START PROVIDED RECORDS
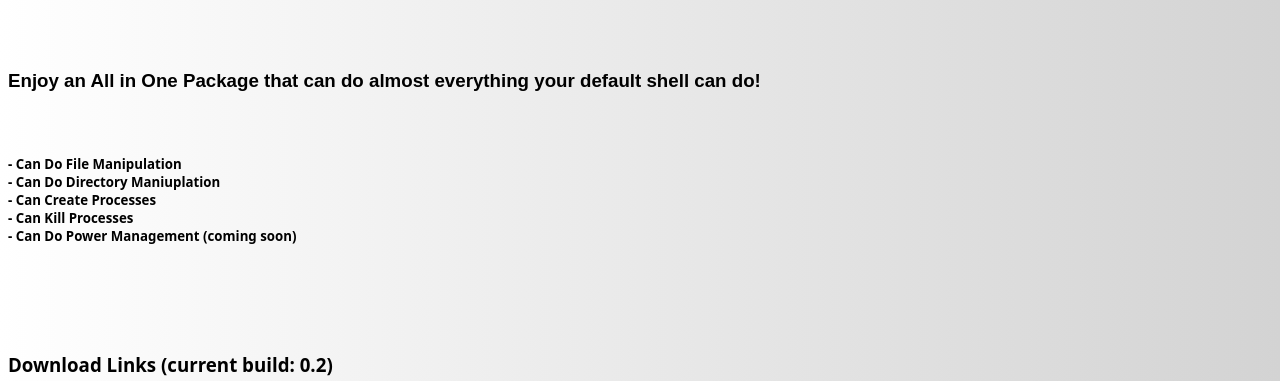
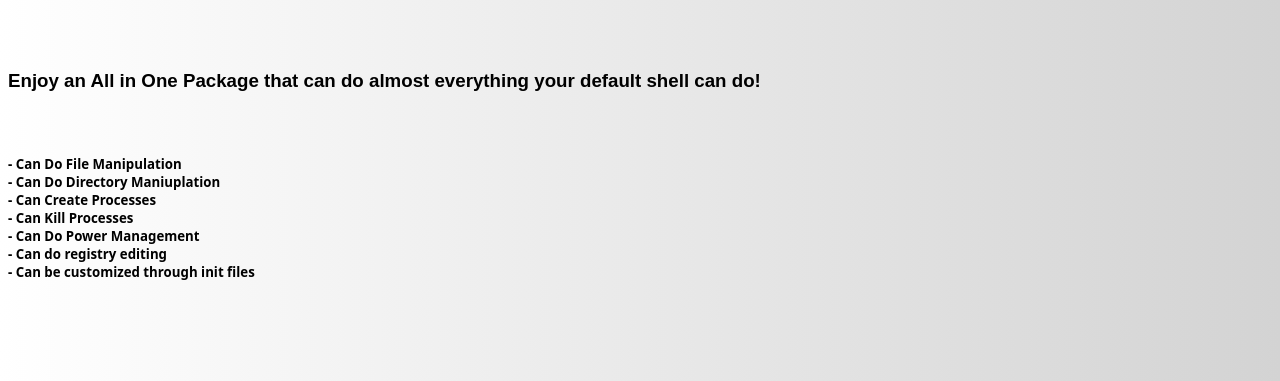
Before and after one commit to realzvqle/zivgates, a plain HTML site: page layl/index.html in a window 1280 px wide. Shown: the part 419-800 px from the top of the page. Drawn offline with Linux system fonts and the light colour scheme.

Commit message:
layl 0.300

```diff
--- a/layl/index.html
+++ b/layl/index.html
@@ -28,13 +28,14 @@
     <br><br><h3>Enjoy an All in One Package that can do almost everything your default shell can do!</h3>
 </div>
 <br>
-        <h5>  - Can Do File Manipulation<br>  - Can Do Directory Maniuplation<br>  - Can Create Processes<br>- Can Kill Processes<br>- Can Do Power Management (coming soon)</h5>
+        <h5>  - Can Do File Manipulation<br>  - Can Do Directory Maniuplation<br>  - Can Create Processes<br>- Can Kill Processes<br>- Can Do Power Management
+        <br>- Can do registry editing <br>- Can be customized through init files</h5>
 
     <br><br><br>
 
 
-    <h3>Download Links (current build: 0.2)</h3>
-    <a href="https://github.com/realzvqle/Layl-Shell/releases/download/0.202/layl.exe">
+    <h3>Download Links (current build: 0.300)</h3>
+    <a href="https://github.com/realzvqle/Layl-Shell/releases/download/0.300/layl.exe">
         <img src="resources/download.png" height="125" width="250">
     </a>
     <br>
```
END PROVIDED RECORDS
Go through the records above and count the lines with the word "layl" in them. Answer with the number only.

_RESULT BELOW_. 6